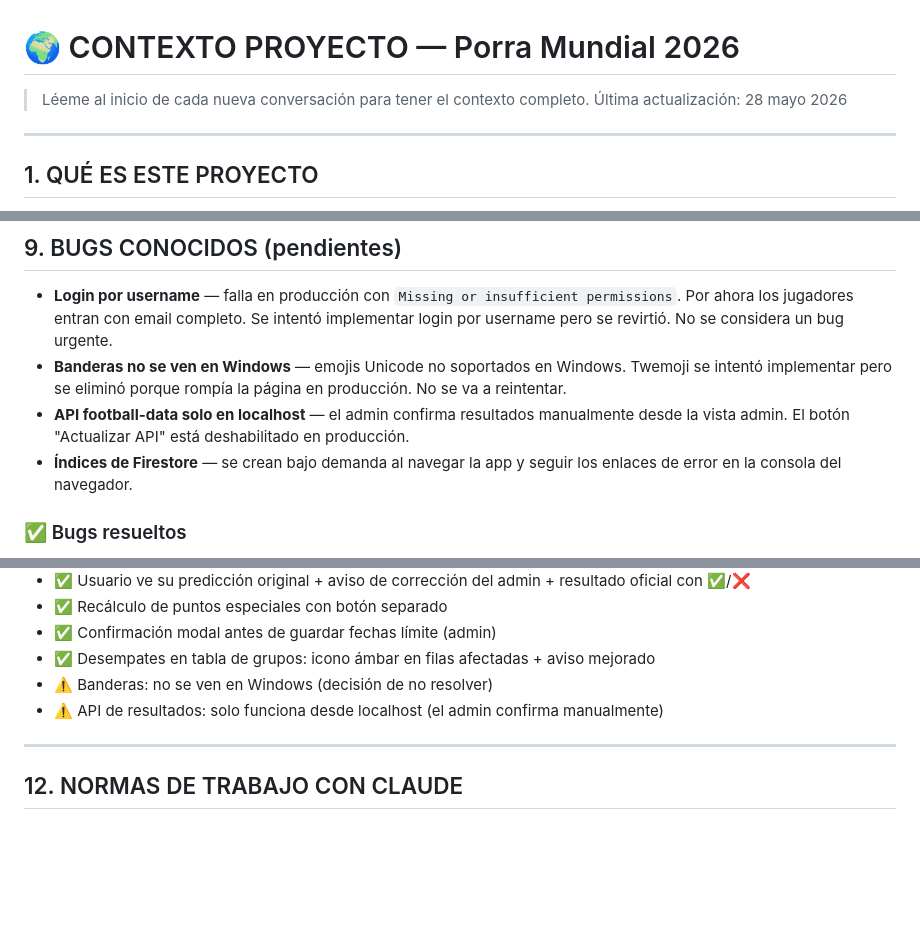
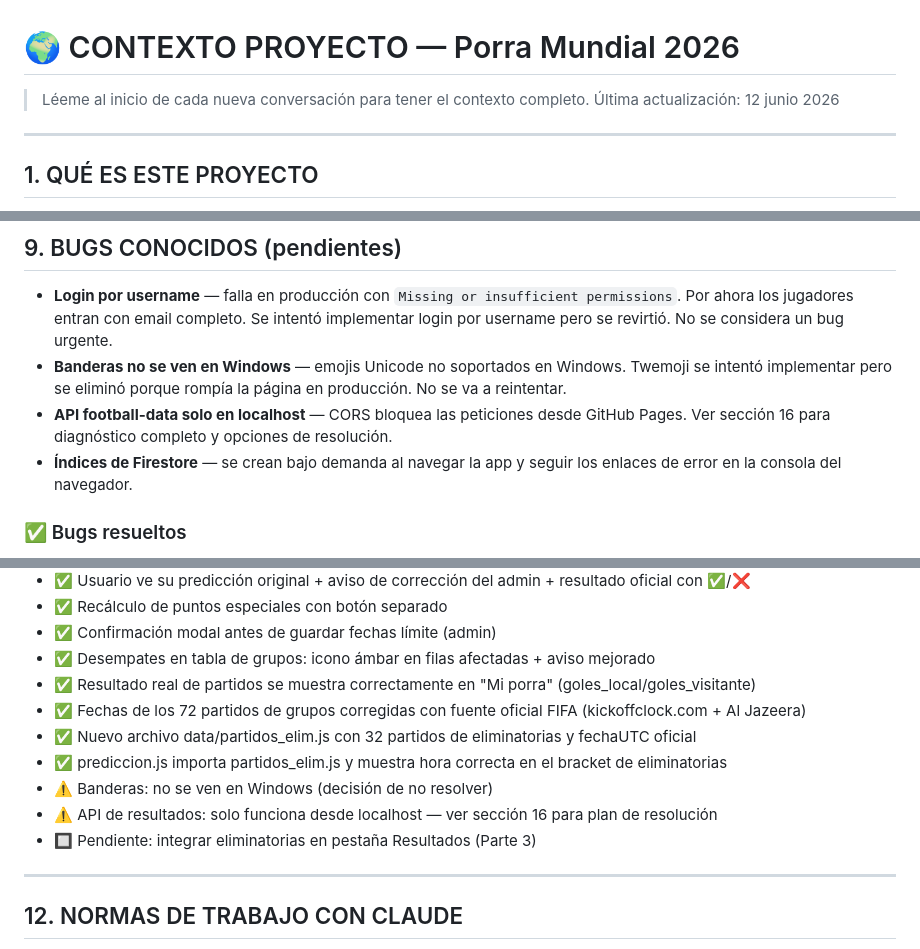
Before and after one commit to julio097110/porra-mundial-2026, a Markdown page: CONTEXTO_PROYECTO.md, 3 parts joined by grey strips. GitHub-like rendering; blank space fills up the shorter version.

```diff
--- a/CONTEXTO_PROYECTO.md
+++ b/CONTEXTO_PROYECTO.md
@@ -1,6 +1,6 @@
 # 🌍 CONTEXTO PROYECTO — Porra Mundial 2026
 > Léeme al inicio de cada nueva conversación para tener el contexto completo.
-> Última actualización: 28 mayo 2026
+> Última actualización: 12 junio 2026
 
 ---
 
@@ -239,7 +240,7 @@ Sub-toggle con 3 pestañas: **Fase de grupos · Eliminatorias · Predicciones es
 
 - **Login por username** — falla en producción con `Missing or insufficient permissions`. Por ahora los jugadores entran con email completo. Se intentó implementar login por username pero se revirtió. No se considera un bug urgente.
 - **Banderas no se ven en Windows** — emojis Unicode no soportados en Windows. Twemoji se intentó implementar pero se eliminó porque rompía la página en producción. No se va a reintentar.
-- **API football-data solo en localhost** — el admin confirma resultados manualmente desde la vista admin. El botón "Actualizar API" está deshabilitado en producción.
+- **API football-data solo en localhost** — CORS bloquea las peticiones desde GitHub Pages. Ver sección 16 para diagnóstico completo y opciones de resolución.
 - **Índices de Firestore** — se crean bajo demanda al navegar la app y seguir los enlaces de error en la consola del navegador.
 
 ### ✅ Bugs resueltos
@@ -292,8 +295,13 @@ Los archivos se editan **directamente en GitHub desde el navegador** (sin Git Gu
 - ✅ Recálculo de puntos especiales con botón separado
 - ✅ Confirmación modal antes de guardar fechas límite (admin)
 - ✅ Desempates en tabla de grupos: icono ámbar en filas afectadas + aviso mejorado
+- ✅ Resultado real de partidos se muestra correctamente en "Mi porra" (goles_local/goles_visitante)
+- ✅ Fechas de los 72 partidos de grupos corregidas con fuente oficial FIFA (kickoffclock.com + Al Jazeera)
+- ✅ Nuevo archivo data/partidos_elim.js con 32 partidos de eliminatorias y fechaUTC oficial
+- ✅ prediccion.js importa partidos_elim.js y muestra hora correcta en el bracket de eliminatorias
 - ⚠️ Banderas: no se ven en Windows (decisión de no resolver)
-- ⚠️ API de resultados: solo funciona desde localhost (el admin confirma manualmente)
+- ⚠️ API de resultados: solo funciona desde localhost — ver sección 16 para plan de resolución
+- 🔲 Pendiente: integrar eliminatorias en pestaña Resultados (Parte 3)
 
 ---
 
```
Also changed, not shown: other parts of CONTEXTO_PROYECTO.md (+38 -2 lines).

•••••

If a line above holds the word "parts", copy it.

## FINISHED EXERCISE
Before and after one commit to julio097110/porra-mundial-2026, a Markdown page: CONTEXTO_PROYECTO.md, 3 parts joined by grey strips. GitHub-like rendering; blank space fills up the shorter version.
Also changed, not shown: other parts of CONTEXTO_PROYECTO.md (+38 -2 lines).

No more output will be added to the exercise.